Statistical design is an alternative to the scientific method of checking one variable while all others are held constant that saves time in multivariable systems. Given a system where all variables (called factors) can be considered independent of each other, an orthogonal array can be set up that reduces the number of trials in a seven-factor system with three different values (called levels) for each factor from 37 trials (if every combination is tested) to around twenty trials. Consider the following example of chemical vapor deposition (CVD) for a polysilica film:

Factor 1 2 3
Temperature (A) T - 25 T T + 25
Pressure (B) P - 200 P P + 200
Set Time (C) t t + 8 t + 16
Cleaning (D) None Chemical 1 Chemical 2

We first set up an orthogonal array where each factor is combined with each level of each factor compared with another factor of another level only once. In the following matrix, A-B-C-D represent the four factors in the experiment (temperature, pressure, set time, and cleaning chemical) and 1-2-3 are the different levels for each of these factors.

Trial A B C D Result
#1 1 1 1 1 -20
#2 1 2 2 2 -10
#3 1 3 3 3 -30
#4 2 1 2 3 -25
#5 2 2 3 1 -45
#6 2 3 1 2 -65
#7 3 1 3 2 -45
#8 3 2 1 3 -65
#9 3 3 2 1 -70

Once results of each trial is obtained (which we just call the signal/noise ratio above), a table of the averaged values of each factor and level must be constructed:

Factor 1 2 3
A -20 -45 -60
B -30 -40 -55
C -50 -35 -40
D -45 -40 -40

Each cell in the above table is an average of the results of the three trials which contain its row and column. For example, cell A1’s value (-20) was obtained by averaging the result of trials #1, #2, and #3 since all three of those trials had factor A (temperature) set at level 1 (T - 25).

If a less negative (higher) signal/noise ratio is preferable, one can just select the least negative values for each factor from this last table. Clearly, for factor A’s optimal value occurred under level 1 conditions; factor B’s optimal value was reached while at level 1; C’s at level 2; D’s at 2 or 3. Thus, the optimal experimental conditions would be

A = 1, B = 1, C = 2, D = 2


A = 1, B = 1, C = 2, D = 3

Notice that this combination of levels was not an experiment actually conducted; the ideal conditions were inferred using this method of statistical design. Furthermore, these conditions were determined after only nine experiments as opposed to the eighty-one (34) required if the exhaustive approach was taken.

The result of these optimal conditions can also be estimated using the relationship:

optimal signal/noise = m + (mA - m) + (mB - m) + (mC - m) + (mD - m)


optimal signal/noise = m + (mA - m) + (mB - m)

where m is the mean of all results, mA is the optimal value of factor A, mB is the optimal value of factor B, and so on. To be truest to the statistics behind this model, terms involving small values of (mX - m) are ignored and are considered as error; otherwise, the optimal value will inaccurately high.

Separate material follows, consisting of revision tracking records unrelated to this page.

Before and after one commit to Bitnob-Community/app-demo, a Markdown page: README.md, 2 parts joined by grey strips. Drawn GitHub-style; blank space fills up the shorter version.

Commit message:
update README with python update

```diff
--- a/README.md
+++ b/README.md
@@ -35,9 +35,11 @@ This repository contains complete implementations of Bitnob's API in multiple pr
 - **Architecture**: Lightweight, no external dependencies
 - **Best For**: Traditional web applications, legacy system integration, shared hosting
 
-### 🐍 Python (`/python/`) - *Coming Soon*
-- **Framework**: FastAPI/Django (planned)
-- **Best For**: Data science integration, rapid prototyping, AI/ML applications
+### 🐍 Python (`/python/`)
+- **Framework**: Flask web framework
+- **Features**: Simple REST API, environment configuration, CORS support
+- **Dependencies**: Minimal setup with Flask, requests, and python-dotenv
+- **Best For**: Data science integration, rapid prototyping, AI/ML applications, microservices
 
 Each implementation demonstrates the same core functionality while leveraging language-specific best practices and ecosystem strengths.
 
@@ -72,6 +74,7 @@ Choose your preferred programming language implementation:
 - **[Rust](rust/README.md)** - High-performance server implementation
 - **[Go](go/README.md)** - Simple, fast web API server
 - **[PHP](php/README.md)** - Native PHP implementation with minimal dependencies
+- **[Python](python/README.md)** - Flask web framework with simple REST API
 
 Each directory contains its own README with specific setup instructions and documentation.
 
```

Other analyses that can be done with these results include examining the standard deviation of each factor in the third table above; this is an indication of which variables are least and most sensitive to change. Various plots can express this sensitivity to variability. These factor-averages can also be compared with each other to determine if they interact to any degree and whether this correlation (if any) is synergistic or antisynergistic.

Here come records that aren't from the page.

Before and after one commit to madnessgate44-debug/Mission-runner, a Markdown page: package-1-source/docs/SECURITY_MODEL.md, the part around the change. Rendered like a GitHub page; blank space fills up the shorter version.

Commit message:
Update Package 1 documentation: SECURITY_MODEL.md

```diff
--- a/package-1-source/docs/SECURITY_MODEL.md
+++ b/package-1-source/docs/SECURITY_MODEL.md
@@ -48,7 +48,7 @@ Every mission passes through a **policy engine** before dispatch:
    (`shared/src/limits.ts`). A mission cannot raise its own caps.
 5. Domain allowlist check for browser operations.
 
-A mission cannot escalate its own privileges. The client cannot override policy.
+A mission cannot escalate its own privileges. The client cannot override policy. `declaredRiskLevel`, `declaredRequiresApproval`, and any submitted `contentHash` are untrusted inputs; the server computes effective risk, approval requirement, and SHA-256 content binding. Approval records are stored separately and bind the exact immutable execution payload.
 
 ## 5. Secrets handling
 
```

For more in-depth information on this topic, you may wish to read Quality Engineering Using Robust Design by M.S. Phadke. The third chapter of that book details statistical design using orthogonal arrays.